ANN ARBOR, Mich. - The Tibetan people need the involvement of the U.S. government to help resolve recent conflicts between Chinese officials and anti-Beijing protesters in Tibet, the Dalai Lama said Monday.
"At this moment, we need your help," the exiled Tibetan spiritual leader said as he and Undersecretary of State Paula Dobriansky addressed reporters briefly before a closed-door meeting at the University of Michigan.
Dobriansky, who serves as special envoy for Tibet, said the meeting with the Dalai Lama provided a "timely opportunity" to discuss the conflict.

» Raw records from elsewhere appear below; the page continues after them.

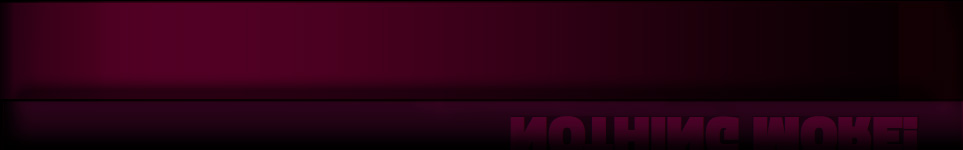
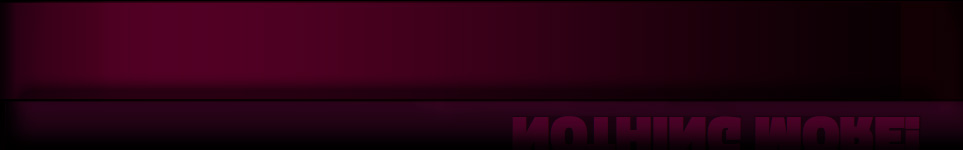
tweeking header bg

diff --git a/project/css/style.css b/project/css/style.css
@@ -82,13 +82,16 @@ header{
 	height: 150px;
   /*padding-left: 1.04384134%; 10px*
   padding-right: 1.04384134%;*/
-	border: 1px solid #cccccc;
+	border: 1px solid #fff;
 	-moz-border-radius: 4px;
 	-webkit-border-radius: 4px;
   border-radius: 4px;
 	float: left;
 	clear: right;
 }
+
+.header-wrapper {background:#000 url('http://loydphillips.github.com/WSP-Loyd-Phillips/activities/image_elements/hdr-bg.jpg') no-repeat center top;}
+
 
 .logo {
   /*display: block;*/
@@ -136,7 +139,7 @@ header{
 }
 
 .header-text-three{
-	width: 50.9394572%;
+	width: 50.9394572%; /*488 / 958*/
 	font-size: 3.5em;
 	font-family: "Titillium Web", "Racing Sans One", "Arial Black";
   color: #b70057;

"The Bush administration has expressed concern about the situation in Tibet and has urged restraint," she said. "In particular, President Bush has been a steadfast supporter for the need for dialogue between His Holiness and Chinese leaders."
Dobriansky and the Dalai Lama have met more than 10 times since 2001, according to the State Department. They entered the room Monday holding hands, with the Dalai Lama saying, "I brought my longtime friend."

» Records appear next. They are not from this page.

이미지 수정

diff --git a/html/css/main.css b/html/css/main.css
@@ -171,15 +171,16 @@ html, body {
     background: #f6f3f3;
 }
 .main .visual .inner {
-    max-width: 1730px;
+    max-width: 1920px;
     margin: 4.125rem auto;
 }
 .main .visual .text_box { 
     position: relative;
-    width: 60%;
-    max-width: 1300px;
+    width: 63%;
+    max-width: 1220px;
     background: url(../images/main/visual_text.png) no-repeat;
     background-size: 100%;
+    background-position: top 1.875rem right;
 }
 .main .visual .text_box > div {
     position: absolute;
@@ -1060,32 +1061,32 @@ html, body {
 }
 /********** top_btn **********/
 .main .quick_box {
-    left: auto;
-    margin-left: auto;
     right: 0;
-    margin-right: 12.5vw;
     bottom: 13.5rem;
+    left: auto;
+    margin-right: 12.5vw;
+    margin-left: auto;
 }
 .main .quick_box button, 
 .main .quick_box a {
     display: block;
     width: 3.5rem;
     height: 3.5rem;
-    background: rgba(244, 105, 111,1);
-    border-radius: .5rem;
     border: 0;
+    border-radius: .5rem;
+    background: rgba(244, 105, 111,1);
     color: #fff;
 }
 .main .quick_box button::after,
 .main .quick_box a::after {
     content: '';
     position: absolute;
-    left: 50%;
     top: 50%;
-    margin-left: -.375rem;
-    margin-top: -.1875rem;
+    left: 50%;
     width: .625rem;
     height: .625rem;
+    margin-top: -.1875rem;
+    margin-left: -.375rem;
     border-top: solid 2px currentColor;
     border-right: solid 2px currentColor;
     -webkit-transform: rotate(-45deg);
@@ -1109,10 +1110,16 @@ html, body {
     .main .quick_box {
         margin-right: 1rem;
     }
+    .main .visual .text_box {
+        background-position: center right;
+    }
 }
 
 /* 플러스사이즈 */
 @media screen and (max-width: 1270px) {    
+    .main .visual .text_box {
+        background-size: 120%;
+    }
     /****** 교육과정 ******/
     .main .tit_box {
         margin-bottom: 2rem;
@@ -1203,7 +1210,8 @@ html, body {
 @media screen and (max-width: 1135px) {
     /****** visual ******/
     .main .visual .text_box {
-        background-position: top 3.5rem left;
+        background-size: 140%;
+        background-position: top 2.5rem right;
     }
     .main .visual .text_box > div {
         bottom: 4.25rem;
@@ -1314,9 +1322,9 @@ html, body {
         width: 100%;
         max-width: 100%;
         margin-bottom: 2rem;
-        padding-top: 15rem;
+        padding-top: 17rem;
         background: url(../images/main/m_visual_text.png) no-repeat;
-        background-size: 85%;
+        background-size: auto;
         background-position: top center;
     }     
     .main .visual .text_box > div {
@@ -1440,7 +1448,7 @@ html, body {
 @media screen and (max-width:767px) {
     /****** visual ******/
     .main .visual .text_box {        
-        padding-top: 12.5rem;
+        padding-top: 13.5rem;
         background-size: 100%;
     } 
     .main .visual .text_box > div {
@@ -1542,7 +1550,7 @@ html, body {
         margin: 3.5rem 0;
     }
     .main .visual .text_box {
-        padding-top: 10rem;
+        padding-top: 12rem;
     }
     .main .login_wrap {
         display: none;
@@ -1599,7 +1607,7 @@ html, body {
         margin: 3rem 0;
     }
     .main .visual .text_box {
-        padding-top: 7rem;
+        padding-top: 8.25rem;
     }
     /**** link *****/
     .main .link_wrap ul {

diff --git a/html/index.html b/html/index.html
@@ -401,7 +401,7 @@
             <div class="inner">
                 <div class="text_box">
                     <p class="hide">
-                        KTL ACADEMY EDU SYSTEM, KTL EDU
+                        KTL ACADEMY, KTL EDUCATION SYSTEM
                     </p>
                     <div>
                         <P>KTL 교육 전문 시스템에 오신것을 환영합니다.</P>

Demonstrators have disrupted legs of the Olympic torch relay in protest of China's treatment of the Dalai Lama's followers. He has denied Chinese claims that he and his followers have used the Olympics to foment unrest.
The Dalai Lama, who fled to India after a failed uprising in 1959 in Tibet, arrived in the United States on April 10.
He is scheduled to speak at Colgate University in Hamilton, N.Y., on Tuesday and to return to India on Thursday.